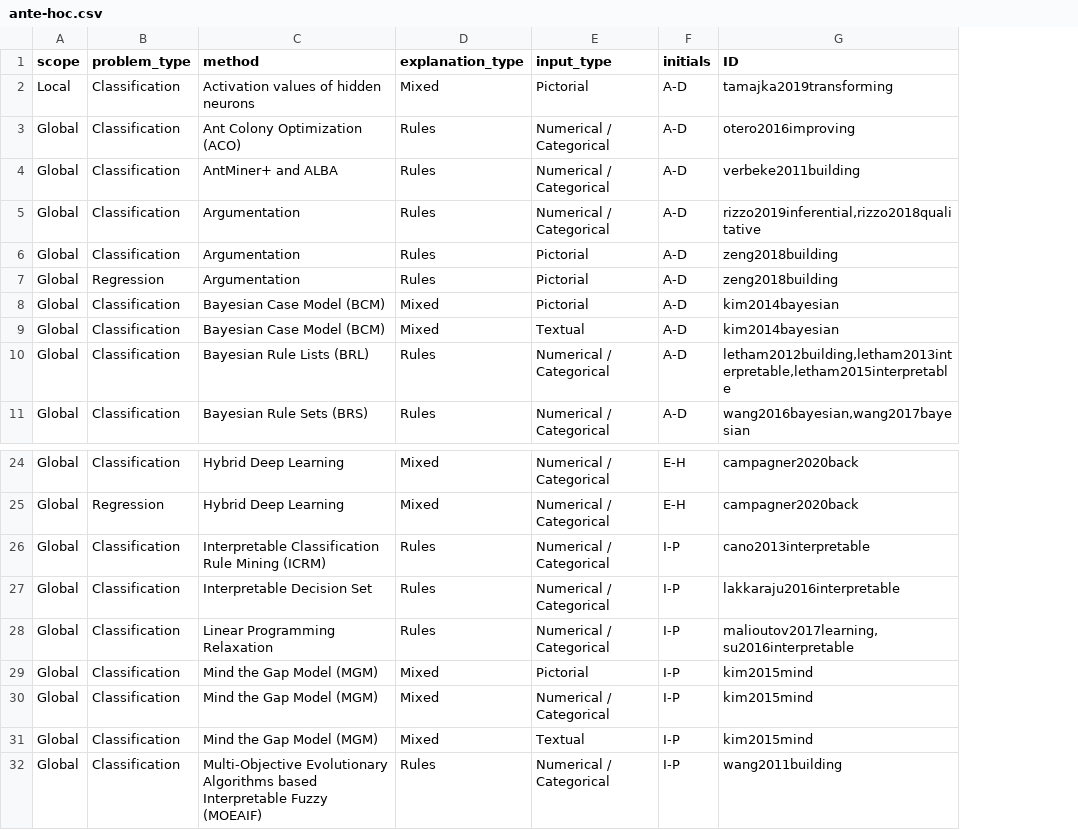
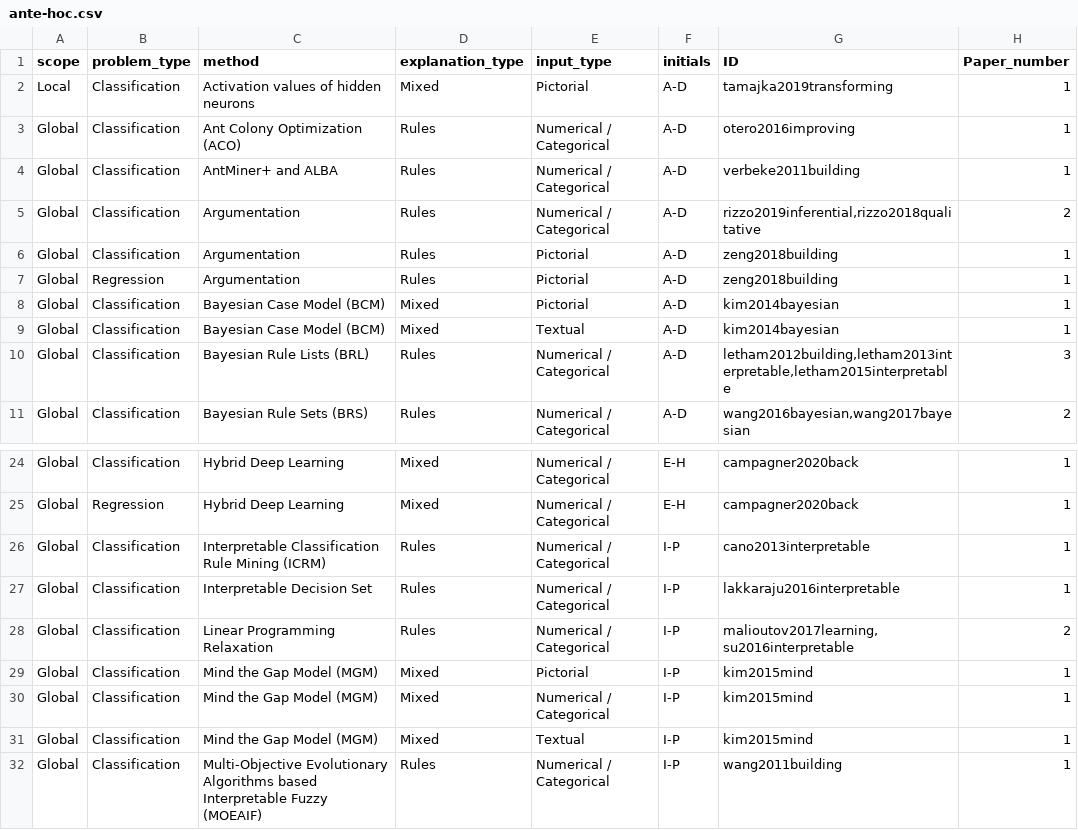
Before and after one commit to giuliavilone/literature_review, a CSV file: ante-hoc.csv, drawn as a sheet; only a part is shown, gaps mark what is left out; the diff names each change by its address in the sheet, - before the commit and + after, or states it on an @@ line.

```diff
--- a/ante-hoc.csv
+++ b/ante-hoc.csv
+column H (Paper_number), rows 2-11: 1 | 1 | 1 | 2 | 1 | 1 | 1 | 1 | 3 | 2; rows 24-32: 1 | 1 | 1 | 1 | 2 | 1 | 1 | 1 | 1
-G28 (ID): malioutov2017learning, su2016interpretable
+G28 (ID): malioutov2017learning,su2016interpretable
```
Also changed, not shown: post-hoc.csv, 4 other files.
+-------+
Restate the data above word for word. Skip every picture.

§ RESPONSE FOR THIS EXERCISE:
Before and after one commit to giuliavilone/literature_review, a CSV file: ante-hoc.csv, drawn as a sheet; only a part is shown, gaps mark what is left out; the diff names each change by its address in the sheet, - before the commit and + after, or states it on an @@ line.

```diff
--- a/ante-hoc.csv
+++ b/ante-hoc.csv
+column H (Paper_number), rows 2-11: 1 | 1 | 1 | 2 | 1 | 1 | 1 | 1 | 3 | 2; rows 24-32: 1 | 1 | 1 | 1 | 2 | 1 | 1 | 1 | 1
-G28 (ID): malioutov2017learning, su2016interpretable
+G28 (ID): malioutov2017learning,su2016interpretable
```
Also changed, not shown: post-hoc.csv, 4 other files.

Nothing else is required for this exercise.